COP 27: Ghana to cash in $50 million for carbon emissions reduction

Ghana will soon receive fifty Million US Dollars for reducing carbon dioxide emissions, under its premier Reductions Program, the Ghana Cocoa Forest REDD+ Program which began in 2019. The result-based payment is for some ten million tons of carbon dioxide emissions expected to be reduced by 2024.

The program which was accepted into the Carbon Fund of the Forest Carbon Partnership Facility seeks to reduce carbon emissions by promoting climate-smart cocoa production systems and cross-cutting actions, using best socio-cultural and environmental practices. Located in the south of the country, the carbon partnership mission reductions program area covers almost 6 million hectares of the West Africa Guinean Forest biodiversity hotspot.

Addressing Ghana’s Forest Solutions to Climate Change session, organized by the Ministry of Lands and Natural Resources at the ongoing twenty-seventh session of Conference of Parties (COP27) of the United Nations Framework Convention on Climate Change, in Sharm El Sheikh, Egypt, the Climate Funds Manager at the World Bank, Erwin De Nys said that the country will soon receive 4.8 million US dollars, which is over nine hundred and seventy thousand tonnes of verified and validated emission reductions between June and December 2019.

According to Erwin De Nys, to deepen Ghana’s interest in the Emission Reduction Program and further reduce emissions and ensure social inclusion, Ghana will benefit from the Enabling Access to Benefits while Lowering Emissions (EnABLE) Programme of the World Bank.

The Director of Tropenbos Ghana, Mercy Owusu Ansah, noted that a benefit-sharing mechanism has been developed through a comprehensive process for an inclusive and transparent benefit-sharing and fund flow mechanism, with communities receiving two-thirds of the benefit.

“An independent 7-member REDD+ Dedicated Account Committee has been created to ensure transparency, accountability, effectiveness, efficiency, and equitable distribution of emission reduction payment to beneficiaries. The committee is also mandated to eliminate any conflict of interest”.

On the issue of Climate Financing, the Minister for Lands and Natural Resources, Samuel Abu Jinapor, said that Ghana has already missed a one billion dollars climate finance pledge made in Copenhagen, thirteen years ago, therefore there is a need to collaboratively bridge the financing gap between ambition and finance.

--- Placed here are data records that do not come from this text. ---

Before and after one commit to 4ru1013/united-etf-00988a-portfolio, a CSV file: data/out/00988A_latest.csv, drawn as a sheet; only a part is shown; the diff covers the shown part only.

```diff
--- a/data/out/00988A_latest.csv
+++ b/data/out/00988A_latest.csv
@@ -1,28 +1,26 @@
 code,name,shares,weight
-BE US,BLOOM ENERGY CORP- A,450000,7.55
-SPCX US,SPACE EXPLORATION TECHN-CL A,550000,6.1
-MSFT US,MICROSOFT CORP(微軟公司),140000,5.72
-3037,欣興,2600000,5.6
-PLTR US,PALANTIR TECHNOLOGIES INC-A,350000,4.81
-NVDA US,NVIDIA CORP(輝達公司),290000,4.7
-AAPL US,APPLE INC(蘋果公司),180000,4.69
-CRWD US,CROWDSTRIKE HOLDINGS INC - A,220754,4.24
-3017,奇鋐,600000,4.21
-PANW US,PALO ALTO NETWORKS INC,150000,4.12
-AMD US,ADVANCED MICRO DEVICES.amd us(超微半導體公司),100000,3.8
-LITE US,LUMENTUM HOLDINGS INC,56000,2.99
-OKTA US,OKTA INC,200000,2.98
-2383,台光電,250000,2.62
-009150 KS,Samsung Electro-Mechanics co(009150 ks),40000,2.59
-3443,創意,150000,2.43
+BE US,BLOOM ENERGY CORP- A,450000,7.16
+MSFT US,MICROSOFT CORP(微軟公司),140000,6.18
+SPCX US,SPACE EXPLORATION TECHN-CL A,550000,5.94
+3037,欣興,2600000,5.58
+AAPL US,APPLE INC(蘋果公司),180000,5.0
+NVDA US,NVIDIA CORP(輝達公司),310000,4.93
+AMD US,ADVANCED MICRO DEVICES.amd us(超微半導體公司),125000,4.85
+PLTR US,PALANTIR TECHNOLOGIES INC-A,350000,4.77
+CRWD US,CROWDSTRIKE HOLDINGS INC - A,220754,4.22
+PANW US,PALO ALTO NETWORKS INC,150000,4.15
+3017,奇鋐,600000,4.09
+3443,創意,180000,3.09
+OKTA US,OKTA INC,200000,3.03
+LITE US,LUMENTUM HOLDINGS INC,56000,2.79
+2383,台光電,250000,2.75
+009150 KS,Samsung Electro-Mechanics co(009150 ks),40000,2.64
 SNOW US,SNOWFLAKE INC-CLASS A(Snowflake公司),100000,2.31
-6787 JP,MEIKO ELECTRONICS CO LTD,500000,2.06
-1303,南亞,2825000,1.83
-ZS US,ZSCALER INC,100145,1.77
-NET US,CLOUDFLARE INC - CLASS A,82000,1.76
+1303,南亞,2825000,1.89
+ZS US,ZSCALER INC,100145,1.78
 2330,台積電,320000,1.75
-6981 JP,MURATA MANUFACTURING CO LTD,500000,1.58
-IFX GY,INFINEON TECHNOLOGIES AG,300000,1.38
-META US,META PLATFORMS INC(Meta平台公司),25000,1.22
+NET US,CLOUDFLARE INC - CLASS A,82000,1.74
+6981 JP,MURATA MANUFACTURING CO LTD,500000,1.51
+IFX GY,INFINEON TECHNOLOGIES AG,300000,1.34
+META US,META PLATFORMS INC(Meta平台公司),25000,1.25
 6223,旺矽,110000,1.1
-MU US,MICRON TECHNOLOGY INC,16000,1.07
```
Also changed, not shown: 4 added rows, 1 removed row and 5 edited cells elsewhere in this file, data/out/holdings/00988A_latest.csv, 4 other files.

“All of us, actors in the global polity, do have a responsibility to act with a sense of urgency. I can marshal out my being that the time for action and implementation is now”.

The Ministry of Finance will soon open a REDD+ Dedicated Account which will ensure the distribution of funds to beneficiaries according to the benefit-sharing arrangement of 69% to Communities and 31% to the Government. The landscape governance structure will manage the Fund flow at the community level.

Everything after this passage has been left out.